Investing.com – The U.S. dollar traded higher in Europe early Monday, and the Chinese yuan slumped to a two-week low as protests against the Chinese government’s mobility restrictions to combat surging COVID cases prompted safe haven flows.
At 02:50 ET (07:50 GMT), the , which tracks the greenback against a basket of six other currencies, rose 0.1% to 106.055, climbing away from the three-month low of 105.30 hit last week.
China posted another record high COVID-19 infections on Monday, and the extent of the country’s restrictive mobility curbs prompted a series of protests in a number of cities, with large swathes of the population showing their frustration that these restrictions were still in place three years after the original outbreak.

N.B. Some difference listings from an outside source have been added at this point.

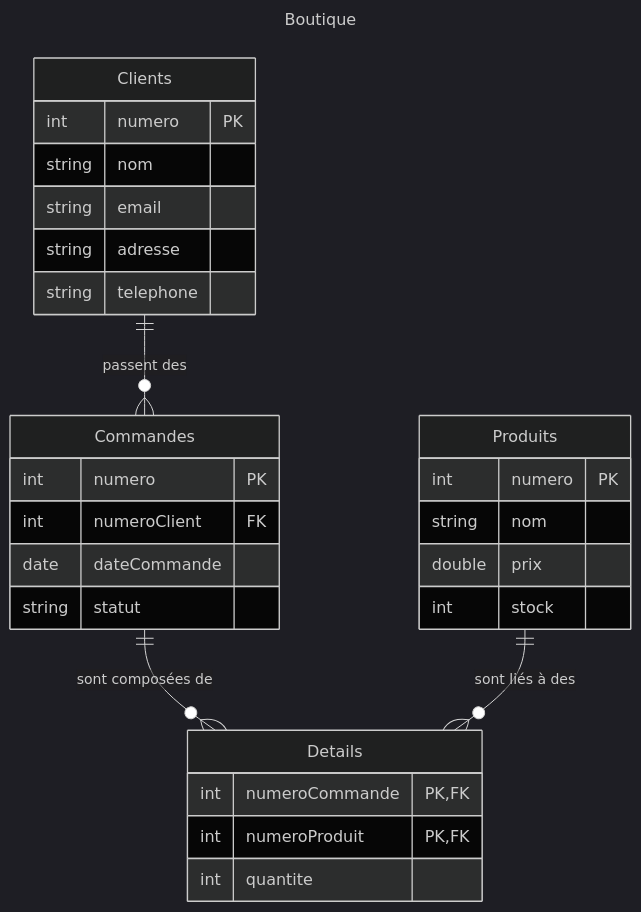
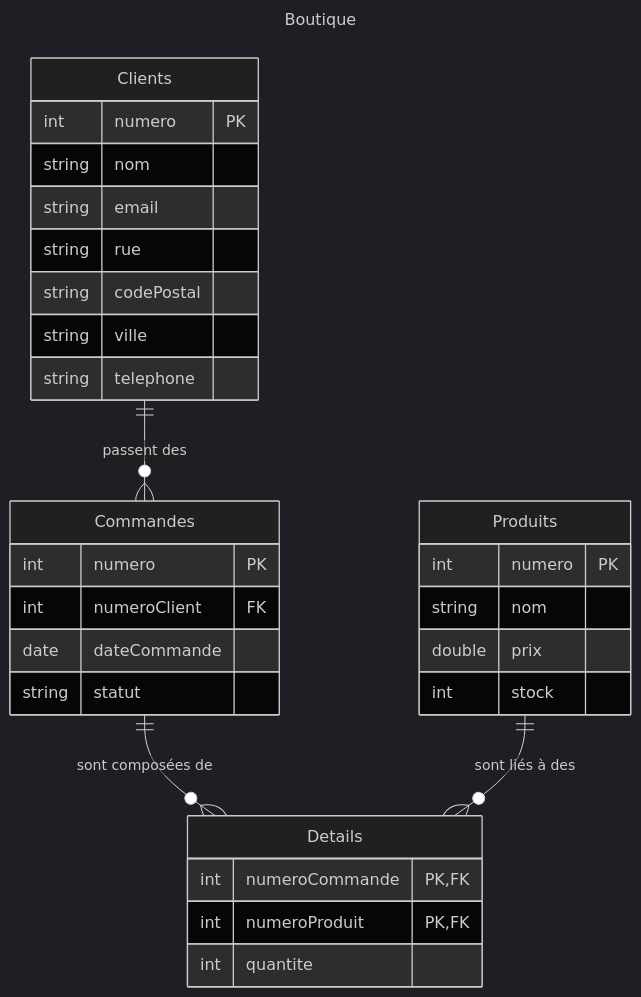
One commit to erralb/bdd changed the diagram in public/sample/ecommerce/ecommerce-fr-erd-v1.md. Above: the diagram before and after it, drawn with Mermaid (dark theme). The commit also changed 3 other files, not shown here.

````diff
--- a/public/sample/ecommerce/ecommerce-fr-erd-v1.md
+++ b/public/sample/ecommerce/ecommerce-fr-erd-v1.md
@@ -1,37 +1,39 @@
 ```mermaid
 ---
 title: Boutique
 ---
 erDiagram
     Clients {
         int numero PK
         string nom
         string email
-        string adresse
+        string rue
+        string codePostal
+        string ville
         string telephone
     }
 
     Commandes {
         int numero PK
         int numeroClient FK
         date dateCommande
         string statut
     }
 
     Produits {
         int numero PK
         string nom
         double prix
         int stock
     }
 
     Details {
         int numeroCommande PK, FK
         int numeroProduit PK, FK
         int quantite
     }
 
     Clients ||--o{ Commandes : "passent des"
     Commandes ||--o{ Details : "sont composées de"
     Produits ||--o{ Details : "sont liés à des"
 ```
````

These rare protests raised worries about the viability of China’s zero-COVID policy and its impact on the world’s second-largest economy, pushing up 0.3% to 7.1963, at a two-week high.
While the U.S. dollar has traded higher Monday, its gains have been held back by growing that the will hike interest rates by a smaller degree in the coming months.
With this in mind, attention will focus on Friday’s U.S. for November as traders look for signs that the U.S. economy is struggling under the weight of this year’s aggressive interest rate rises.
It will be the last nonfarm payrolls report before the Fed’s final meeting of the year in December, and economists are expecting the U.S. economy to have added 200,000 new jobs, in what would be the smallest increase since December 2020.
Additionally, Fed Chair is to discuss the economic outlook on Wednesday, while St. Louis Fed President and New York Fed President are both due to speak later Monday.
fell 0.1% to 1.0383, ahead of a speech by ECB President to the European Parliament, later in the session.
Traders will be looking for clues as to whether the will continue with a 75-basis-point rate increase in December, given traded above 10% in October, or whether a hike of 50 basis points is more appropriate as the region heads into recession.
fell 0.2% to 1.2073, retreating from the three-month high of 1.2153 seen late last week, while the risk-sensitive slumped 0.9% to 0.6686, with slowing Chinese growth likely to hit demand for Australia’s raw materials.
fell 0.7% to 138.13, with the Japanese yen helped by market expectations of a less hawkish Federal Reserve, while inflation in Japan’s capital, Tokyo, rose more than expected to a 40-year high in November, data showed on Friday.
Credit: Source link